Exercise description:
Output all of the records exactly, word for word.

Provided data:
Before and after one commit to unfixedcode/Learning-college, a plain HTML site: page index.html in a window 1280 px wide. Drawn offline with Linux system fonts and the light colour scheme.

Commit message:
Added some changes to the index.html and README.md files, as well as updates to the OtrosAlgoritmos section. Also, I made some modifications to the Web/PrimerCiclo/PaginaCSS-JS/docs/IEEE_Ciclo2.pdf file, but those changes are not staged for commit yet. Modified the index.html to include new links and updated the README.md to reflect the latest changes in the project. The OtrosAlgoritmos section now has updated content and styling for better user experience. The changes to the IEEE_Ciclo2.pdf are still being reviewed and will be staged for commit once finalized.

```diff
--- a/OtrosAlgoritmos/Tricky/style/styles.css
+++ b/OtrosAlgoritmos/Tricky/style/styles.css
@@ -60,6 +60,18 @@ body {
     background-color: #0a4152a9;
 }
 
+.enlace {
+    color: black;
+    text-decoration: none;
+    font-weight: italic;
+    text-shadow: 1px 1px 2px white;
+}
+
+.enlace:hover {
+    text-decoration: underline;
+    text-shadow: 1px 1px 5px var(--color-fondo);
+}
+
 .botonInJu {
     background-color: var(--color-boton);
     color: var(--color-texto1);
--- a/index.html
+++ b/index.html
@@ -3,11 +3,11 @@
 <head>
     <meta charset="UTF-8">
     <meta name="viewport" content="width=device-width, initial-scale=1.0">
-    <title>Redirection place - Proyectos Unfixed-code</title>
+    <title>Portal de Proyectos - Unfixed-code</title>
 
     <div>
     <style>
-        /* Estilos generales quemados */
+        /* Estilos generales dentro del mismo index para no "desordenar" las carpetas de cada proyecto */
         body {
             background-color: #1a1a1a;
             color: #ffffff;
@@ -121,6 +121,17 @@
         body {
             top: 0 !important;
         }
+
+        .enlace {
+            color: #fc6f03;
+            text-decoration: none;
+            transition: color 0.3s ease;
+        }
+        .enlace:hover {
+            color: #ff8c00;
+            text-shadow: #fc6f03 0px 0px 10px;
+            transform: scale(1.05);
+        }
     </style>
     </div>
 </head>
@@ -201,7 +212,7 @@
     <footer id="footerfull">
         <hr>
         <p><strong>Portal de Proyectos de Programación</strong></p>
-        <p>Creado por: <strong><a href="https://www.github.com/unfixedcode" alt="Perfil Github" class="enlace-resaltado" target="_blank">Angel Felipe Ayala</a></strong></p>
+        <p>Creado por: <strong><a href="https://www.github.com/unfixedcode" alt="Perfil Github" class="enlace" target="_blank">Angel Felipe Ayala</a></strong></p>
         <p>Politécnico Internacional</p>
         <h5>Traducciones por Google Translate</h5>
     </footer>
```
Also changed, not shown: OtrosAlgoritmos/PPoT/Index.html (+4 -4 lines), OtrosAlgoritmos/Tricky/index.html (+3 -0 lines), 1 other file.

Solution for this exercise:
Before and after one commit to unfixedcode/Learning-college, a plain HTML site: page index.html in a window 1280 px wide. Drawn offline with Linux system fonts and the light colour scheme.

Commit message:
Added some changes to the index.html and README.md files, as well as updates to the OtrosAlgoritmos section. Also, I made some modifications to the Web/PrimerCiclo/PaginaCSS-JS/docs/IEEE_Ciclo2.pdf file, but those changes are not staged for commit yet. Modified the index.html to include new links and updated the README.md to reflect the latest changes in the project. The OtrosAlgoritmos section now has updated content and styling for better user experience. The changes to the IEEE_Ciclo2.pdf are still being reviewed and will be staged for commit once finalized.

```diff
--- a/OtrosAlgoritmos/Tricky/style/styles.css
+++ b/OtrosAlgoritmos/Tricky/style/styles.css
@@ -60,6 +60,18 @@ body {
     background-color: #0a4152a9;
 }
 
+.enlace {
+    color: black;
+    text-decoration: none;
+    font-weight: italic;
+    text-shadow: 1px 1px 2px white;
+}
+
+.enlace:hover {
+    text-decoration: underline;
+    text-shadow: 1px 1px 5px var(--color-fondo);
+}
+
 .botonInJu {
     background-color: var(--color-boton);
     color: var(--color-texto1);
--- a/index.html
+++ b/index.html
@@ -3,11 +3,11 @@
 <head>
     <meta charset="UTF-8">
     <meta name="viewport" content="width=device-width, initial-scale=1.0">
-    <title>Redirection place - Proyectos Unfixed-code</title>
+    <title>Portal de Proyectos - Unfixed-code</title>
 
     <div>
     <style>
-        /* Estilos generales quemados */
+        /* Estilos generales dentro del mismo index para no "desordenar" las carpetas de cada proyecto */
         body {
             background-color: #1a1a1a;
             color: #ffffff;
@@ -121,6 +121,17 @@
         body {
             top: 0 !important;
         }
+
+        .enlace {
+            color: #fc6f03;
+            text-decoration: none;
+            transition: color 0.3s ease;
+        }
+        .enlace:hover {
+            color: #ff8c00;
+            text-shadow: #fc6f03 0px 0px 10px;
+            transform: scale(1.05);
+        }
     </style>
     </div>
 </head>
@@ -201,7 +212,7 @@
     <footer id="footerfull">
         <hr>
         <p><strong>Portal de Proyectos de Programación</strong></p>
-        <p>Creado por: <strong><a href="https://www.github.com/unfixedcode" alt="Perfil Github" class="enlace-resaltado" target="_blank">Angel Felipe Ayala</a></strong></p>
+        <p>Creado por: <strong><a href="https://www.github.com/unfixedcode" alt="Perfil Github" class="enlace" target="_blank">Angel Felipe Ayala</a></strong></p>
         <p>Politécnico Internacional</p>
         <h5>Traducciones por Google Translate</h5>
     </footer>
```
Also changed, not shown: OtrosAlgoritmos/PPoT/Index.html (+4 -4 lines), OtrosAlgoritmos/Tricky/index.html (+3 -0 lines), 1 other file.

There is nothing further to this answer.